This publication, entitled 'Technology of SOI Monolithic Active Pixel Detectors for Improvement of I-V Characteristics and Reliability', is just one of the results of a new collaboration with the Institute of Electron Technology, Warsaw, and the University of Science and Technology, Cracow.
The paper reported a breakthrough in the development of ionising particle detectors which vertically integrate sensor devices and readout electronics in specially-configured Silicon On Insulator (SOI) substrates developed at Queen's using in-house wafer bonding technology. Such detectors are urgently sought by the high energy physics community for experiments such as the Large Hadron Collider at CERN.
The Queen's group have already attracted funding for this work through the School's first PPARC/STFC grant and are working to further develop their international profile in this exciting research area.
Dr Wasif Naeem, a Lecturer in the School of Electronics, Electrical Engineering and Computer Science at Queen’s, has been presented with the Michael Richey Medal by the Royal Institute of Navigation (RIN). This medal is awarded to the author of the best article published throughout the year in the Journal of Navigation. Dr Naeem received his medal from HRH The Duke of Edinburgh, Patron of the RIN, at the AGM held on 9 July in the Royal Geographical Society in London.
Dr Naeem’s paper was entitled “Chemical Plume Tracing and Odour Source Localisation by Autonomous Vehicles.” Autonomous vehicles with an ability to trace chemical plumes can be instrumental in tasks such as detection of unexploded ordnance, search for undersea wreckage and environmental monitoring. This paper reviewed two main approaches and a number of strategies that have been successfully implemented to track air or water borne plumes in order to locate odour sources using autonomous vehicles. The first strategy considered was the biomimetic approach that offers excellent models for the development of robotic systems. The second scheme considers parallelization of the search procedure by employing a multi-robot approach. This approach has the advantage of utilising a group of smaller and simpler communicating robots which are capable of performing a collaborative search of the plume.

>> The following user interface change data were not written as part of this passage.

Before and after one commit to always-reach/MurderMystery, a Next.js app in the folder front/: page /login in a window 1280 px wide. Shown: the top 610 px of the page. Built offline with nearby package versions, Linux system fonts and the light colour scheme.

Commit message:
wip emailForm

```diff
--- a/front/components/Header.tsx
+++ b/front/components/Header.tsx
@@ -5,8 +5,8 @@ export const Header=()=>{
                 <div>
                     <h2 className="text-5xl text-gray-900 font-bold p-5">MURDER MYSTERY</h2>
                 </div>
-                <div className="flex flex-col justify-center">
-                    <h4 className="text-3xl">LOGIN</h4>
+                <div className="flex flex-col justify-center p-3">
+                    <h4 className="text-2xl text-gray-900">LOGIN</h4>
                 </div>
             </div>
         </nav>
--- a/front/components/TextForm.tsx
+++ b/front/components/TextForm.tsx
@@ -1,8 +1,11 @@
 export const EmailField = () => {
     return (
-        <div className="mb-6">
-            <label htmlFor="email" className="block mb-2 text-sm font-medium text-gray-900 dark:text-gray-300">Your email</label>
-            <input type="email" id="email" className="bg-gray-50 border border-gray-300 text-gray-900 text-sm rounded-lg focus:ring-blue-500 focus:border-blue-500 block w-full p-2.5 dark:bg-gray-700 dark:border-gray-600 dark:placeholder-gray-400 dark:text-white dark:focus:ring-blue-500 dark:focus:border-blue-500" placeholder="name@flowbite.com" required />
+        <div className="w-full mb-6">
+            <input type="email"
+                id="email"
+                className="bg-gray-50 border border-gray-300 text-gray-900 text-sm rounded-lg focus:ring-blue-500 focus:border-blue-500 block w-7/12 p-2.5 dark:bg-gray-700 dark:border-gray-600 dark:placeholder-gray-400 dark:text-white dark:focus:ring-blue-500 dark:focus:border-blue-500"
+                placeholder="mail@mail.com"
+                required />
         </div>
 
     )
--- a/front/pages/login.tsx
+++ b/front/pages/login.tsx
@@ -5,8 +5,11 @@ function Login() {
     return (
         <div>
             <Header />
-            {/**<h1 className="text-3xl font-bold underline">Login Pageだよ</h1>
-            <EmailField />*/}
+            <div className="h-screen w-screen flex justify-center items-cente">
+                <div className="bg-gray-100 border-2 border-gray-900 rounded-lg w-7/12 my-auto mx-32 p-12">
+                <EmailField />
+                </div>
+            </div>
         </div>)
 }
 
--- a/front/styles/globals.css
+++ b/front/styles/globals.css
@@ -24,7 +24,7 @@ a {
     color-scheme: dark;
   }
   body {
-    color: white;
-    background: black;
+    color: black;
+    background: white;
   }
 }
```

Gareth Conway, a Queen's student from Keady, County Armagh, will receive a global award in San Diego on Wednesday.
His research on wireless, wearable antennas allows doctors to monitor illnesses and injuries remotely.
Gareth's research could make medical visits for tests and check-ups a thing of the past.
Information on patients' heart rate, respiration, posture and gait can then be accessed by doctors via the internet or mobile phone.
One possible use could be the monitoring of firefighters' heartbeat, respiration and movement as they tackle a blaze.
The antennas can be fitted almost anywhere on the patient without causing inconvenience and are sufficiently low-profile to be worn in clothing or a wound dressing.
They are up to 50 times more efficient than previously available designs of the same dimensions.
Gareth will receive the SEMCAD X Student Research Award at the 2008 Institute of Electrical and Electronics Engineers in San Diego.
The awards recognise outstanding research in the field of numerical simulation of electromagnetic fields.
Gareth is a final year PhD student at Queen's Institute of Electronics, Communications and Information Technology.
He said: "I am delighted to be chosen for such a prestigious award, as I had competition from universities from all over the world."
In addition to a $5,000 prize, Gareth wins the latest version of electronic modelling software, and a hardware accelerator for the University, worth approximately £15,000.
Dr William Scanlon, from Queen's University said that the UK was leading the world in this field of research.
"We could change the way that a range of illnesses, injuries and conditions are monitored, perhaps within five years," he said.